JUXTAPOSING THE OLD AND NEW, THE CELLA BAR, LOCATED IN THE WEST COAST OF PICO, ONE OF THE NINE ISLANDS THAT MAKES UP THE AZORES ARCHIPELAGO IN THE MIDDLE OF THE NORTH ATLANTIC OCEAN IS A PLACE TO VISIT WHEN IN MADALENA.
words by IEVAN DARWIN
Designed by Portuguese firm FCC Arquitectura and interior designer Paulo Lobo, the building is the result of a regenerative transformation and expansion of a small pre-existing structure that had been abandoned for many years. They have been able to give new life to a once abandoned building by not demolishing it, but was able to restore and preserve some of the original features of the building as well as redesigning and repurposing areas of the building to create something stunningly beautiful. It really is a work of art. A contemporary creation, the building is an organic and dynamic construction which has been heavily inspired by the natural environment that surrounds the building. This sustainable building is made by using local materials such as cryptomeria for the wooden exterior and basalt which is the dark volcanic rock of the region. This restaurant and bar in the Azores comprises of two buildings — a remodelled barn with volcanic stone walls, and a bulbous timber extension conceived as a cross between a whale and a wine barrel. The Cella Bar is perfect during summer as you wine and dine while taking in the sweeping views of the Atlantic Ocean. As you admire the interiors, be ready to sip on afternoon tea and savour delectable tapas while you unwind with evening cocktails. On top of the Cella Bar, it also hosts live music performances at the weekends. Constructed using a structure of curved timber profiles that steps back and forth to create gentle curves.The large windows you find can be imagined as the mouth of the whale with its circular aperture at one end. It is truly an organic and dynamic construction that contrasts with the orthogonal, classical language of the building. The design is defined by great plasticity, both in terms of forms and materials, and is markedly inspired by the natural environment around the site making it part of its surrounding rather than just another random building. More than just a building, this giant architectural sculpture has taken references to the history of the island by complementing it while demonstrating contemporary forms of construction making it a place to visit when in Azores.

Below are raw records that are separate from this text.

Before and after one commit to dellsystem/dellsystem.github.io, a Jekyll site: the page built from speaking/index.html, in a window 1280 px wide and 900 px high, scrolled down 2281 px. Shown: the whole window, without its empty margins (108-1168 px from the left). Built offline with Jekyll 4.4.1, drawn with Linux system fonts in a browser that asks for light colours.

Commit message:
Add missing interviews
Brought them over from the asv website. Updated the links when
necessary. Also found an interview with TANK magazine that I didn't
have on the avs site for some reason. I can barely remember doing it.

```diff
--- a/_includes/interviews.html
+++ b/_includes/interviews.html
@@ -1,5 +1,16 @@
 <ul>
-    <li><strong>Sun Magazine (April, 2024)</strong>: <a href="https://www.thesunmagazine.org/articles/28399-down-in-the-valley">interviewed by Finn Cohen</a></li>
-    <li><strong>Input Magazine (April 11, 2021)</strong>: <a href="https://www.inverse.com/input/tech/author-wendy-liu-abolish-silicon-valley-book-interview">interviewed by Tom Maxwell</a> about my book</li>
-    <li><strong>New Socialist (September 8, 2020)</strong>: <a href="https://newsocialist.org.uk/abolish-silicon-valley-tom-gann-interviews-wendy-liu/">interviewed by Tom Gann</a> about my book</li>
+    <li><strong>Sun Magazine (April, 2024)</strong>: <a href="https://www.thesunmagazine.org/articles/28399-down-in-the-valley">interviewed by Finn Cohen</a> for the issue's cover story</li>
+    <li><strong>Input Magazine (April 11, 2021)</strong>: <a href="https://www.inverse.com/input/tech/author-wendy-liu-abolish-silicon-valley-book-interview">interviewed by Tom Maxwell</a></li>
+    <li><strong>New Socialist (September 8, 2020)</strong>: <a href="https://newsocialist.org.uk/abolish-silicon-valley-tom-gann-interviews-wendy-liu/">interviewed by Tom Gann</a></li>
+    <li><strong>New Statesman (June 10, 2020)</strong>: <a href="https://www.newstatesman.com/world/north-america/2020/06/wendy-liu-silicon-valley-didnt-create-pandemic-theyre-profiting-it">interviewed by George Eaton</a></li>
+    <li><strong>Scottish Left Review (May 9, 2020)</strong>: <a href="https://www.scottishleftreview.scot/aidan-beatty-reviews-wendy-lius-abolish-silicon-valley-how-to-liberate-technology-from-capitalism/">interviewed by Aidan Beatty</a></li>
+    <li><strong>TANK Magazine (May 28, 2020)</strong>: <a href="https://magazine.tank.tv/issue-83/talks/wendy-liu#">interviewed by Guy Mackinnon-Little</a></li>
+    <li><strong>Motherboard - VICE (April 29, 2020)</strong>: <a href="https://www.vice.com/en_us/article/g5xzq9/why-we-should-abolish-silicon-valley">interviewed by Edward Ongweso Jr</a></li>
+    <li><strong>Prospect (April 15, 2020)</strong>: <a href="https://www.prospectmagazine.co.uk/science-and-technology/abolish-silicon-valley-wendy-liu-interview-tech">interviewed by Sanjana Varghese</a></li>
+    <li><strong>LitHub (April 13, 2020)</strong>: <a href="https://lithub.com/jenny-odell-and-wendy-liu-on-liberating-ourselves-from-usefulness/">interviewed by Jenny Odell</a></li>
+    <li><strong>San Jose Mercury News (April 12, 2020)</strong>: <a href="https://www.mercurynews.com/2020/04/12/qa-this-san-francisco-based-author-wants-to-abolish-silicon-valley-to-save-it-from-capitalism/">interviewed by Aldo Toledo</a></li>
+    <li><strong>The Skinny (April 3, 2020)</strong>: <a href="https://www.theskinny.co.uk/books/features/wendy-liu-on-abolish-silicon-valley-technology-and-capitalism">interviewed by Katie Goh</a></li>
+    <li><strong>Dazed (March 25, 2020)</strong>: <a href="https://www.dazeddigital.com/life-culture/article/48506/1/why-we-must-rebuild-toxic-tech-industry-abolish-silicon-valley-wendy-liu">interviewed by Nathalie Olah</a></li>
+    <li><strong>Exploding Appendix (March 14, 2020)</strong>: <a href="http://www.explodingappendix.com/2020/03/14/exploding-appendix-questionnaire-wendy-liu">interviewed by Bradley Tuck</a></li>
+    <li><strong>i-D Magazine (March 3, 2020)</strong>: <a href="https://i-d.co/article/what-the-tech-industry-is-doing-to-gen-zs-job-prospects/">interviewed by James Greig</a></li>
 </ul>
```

This sustainable building is made by using local materials such as cryptomeria for the wooden exterior and basalt which is the dark volcanic rock of the region